Entries taken from a collection
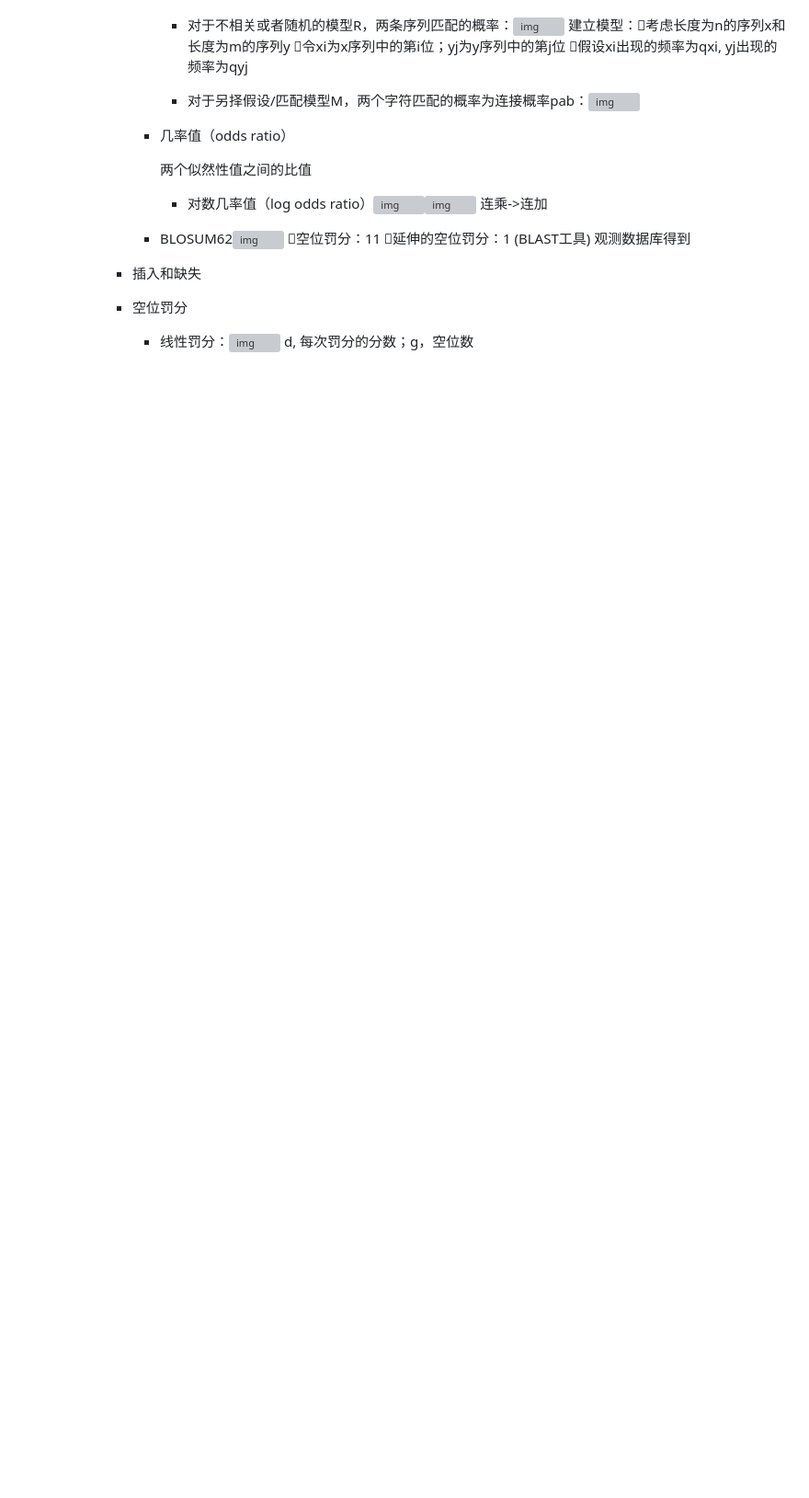
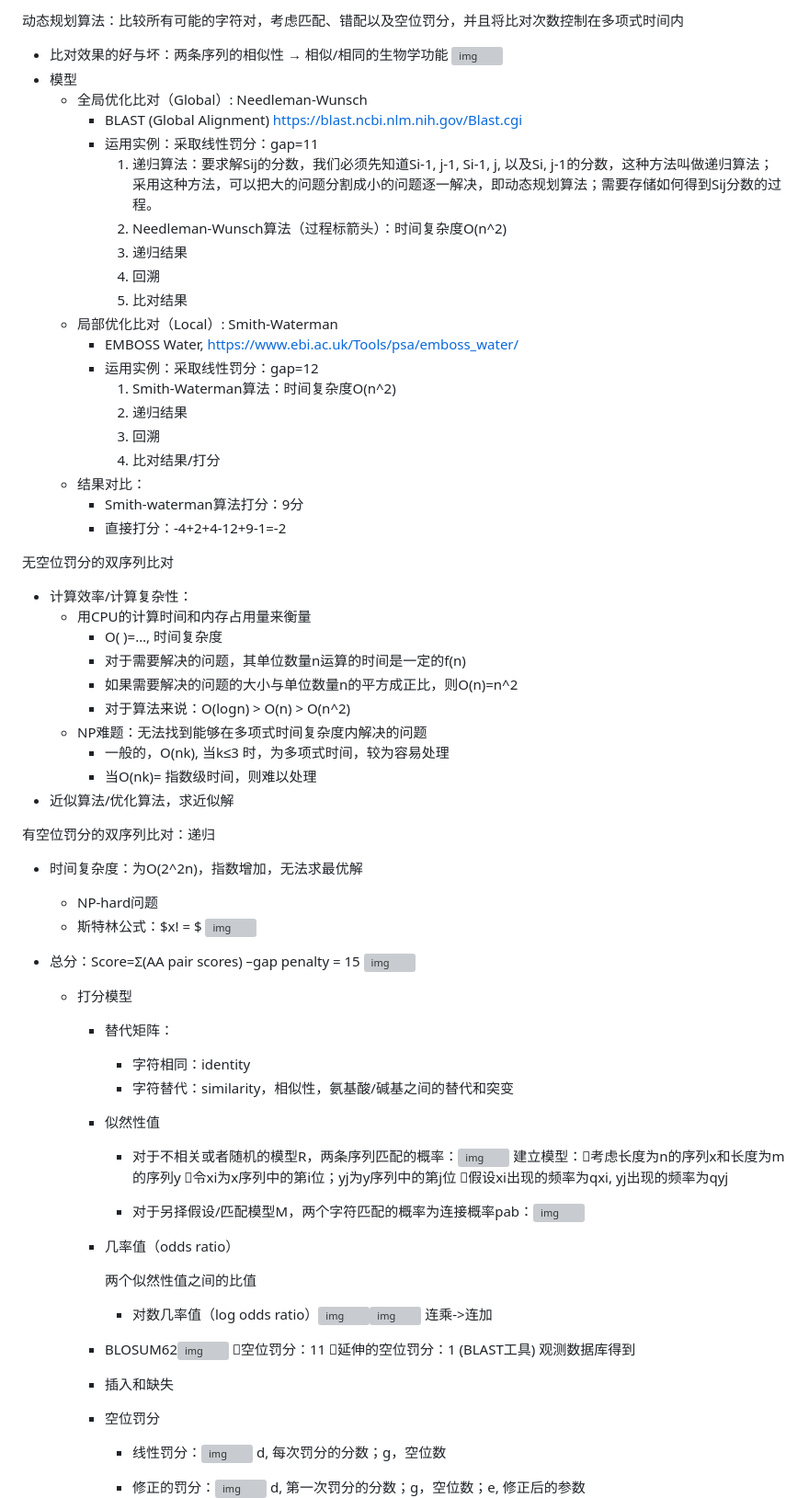
Before and after one commit to SirLearning/BioInformaticsNote, a Markdown page: Computing/Algorithms.md, the part around one of its changes. Shown at 92% size. GitHub-like rendering; blank space fills up the shorter version; grey boxes are pictures that could not be loaded.

```diff
--- a/Computing/Algorithms.md
+++ b/Computing/Algorithms.md
@@ -191,3 +53,50 @@ History:
+动态规划算法：比较所有可能的字符对，考虑匹配、错配以及空位罚分，并且将比对次数控制在多项式时间内
+- 比对效果的好与坏：两条序列的相似性 → 相似/相同的生物学功能
+  ![img](https://api2.mubu.com/v3/document_image/dd2026f4-3152-4e00-b4d4-b478cef8bc2d-12251550.jpg)
+- 模型
+	- 全局优化比对（Global）: Needleman-Wunsch
+		- BLAST (Global Alignment) https://blast.ncbi.nlm.nih.gov/Blast.cgi
+		- 运用实例：采取线性罚分：gap=11
+			1. 递归算法：要求解Sij的分数，我们必须先知道Si-1, j-1, Si-1, j, 以及Si, j-1的分数，这种方法叫做递归算法；采用这种方法，可以把大的问题分割成小的问题逐一解决，即动态规划算法；需要存储如何得到Sij分数的过程。
+			2. Needleman-Wunsch算法（过程标箭头）：时间复杂度O(n^2)
+			3. 递归结果
+			4. 回溯
+			5. 比对结果
+	- 局部优化比对（Local）: Smith-Waterman
+		- EMBOSS Water, https://www.ebi.ac.uk/Tools/psa/emboss_water/
+		- 运用实例：采取线性罚分：gap=12
+			1. Smith-Waterman算法：时间复杂度O(n^2)
+			2. 递归结果
+			3. 回溯
+			4. 比对结果/打分
+	- 结果对比：
+		- Smith-waterman算法打分：9分
+		- 直接打分：-4+2+4-12+9-1=-2
+
+无空位罚分的双序列比对
+- 计算效率/计算复杂性：
+	- 用CPU的计算时间和内存占用量来衡量
+		- O( )=…, 时间复杂度
+		- 对于需要解决的问题，其单位数量n运算的时间是一定的f(n)
+		- 如果需要解决的问题的大小与单位数量n的平方成正比，则O(n)=n^2
+		- 对于算法来说：O(logn) > O(n) > O(n^2)
+	- NP难题：无法找到能够在多项式时间复杂度内解决的问题
+		- 一般的，O(nk), 当k≤3 时，为多项式时间，较为容易处理
+		- 当O(nk)= 指数级时间，则难以处理
+- 近似算法/优化算法，求近似解
+
+有空位罚分的双序列比对：递归
+- 时间复杂度：为O(2^2n)，指数增加，无法求最优解
+	- NP-hard问题
+	- 斯特林公式：$x! = $
+	  ![img](https://api2.mubu.com/v3/document_image/f0aeb4ee-a148-4f0f-a699-bf9ed1e3a21f-12251550.jpg)
+- 总分：Score=Σ(AA pair scores) –gap penalty = 15
+  ![img](https://api2.mubu.com/v3/document_image/d4aa63bf-a60f-47fe-8668-734c64a3d9bc-12251550.jpg)
+	- 打分模型
+		- 替代矩阵：
+			- 字符相同：identity
+			- 字符替代：similarity，相似性，氨基酸/碱基之间的替代和突变
+		- 似然性值
 
           - 对于不相关或者随机的模型R，两条序列匹配的概率：![img](https://api2.mubu.com/v3/document_image/ba276dde-9ba7-4d60-a8e7-4e4d5d9052d1-12251550.jpg)
             建立模型：
```
Also changed, not shown: other parts of Computing/Algorithms.md (+32 -170 lines).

**YOUR TASK**
Where the word "Smith" occurs in a line of the records, copy that line.

**THE ANSWER**
+	- 局部优化比对（Local）: Smith-Waterman
+			1. Smith-Waterman算法：时间复杂度O(n^2)
+		- Smith-waterman算法打分：9分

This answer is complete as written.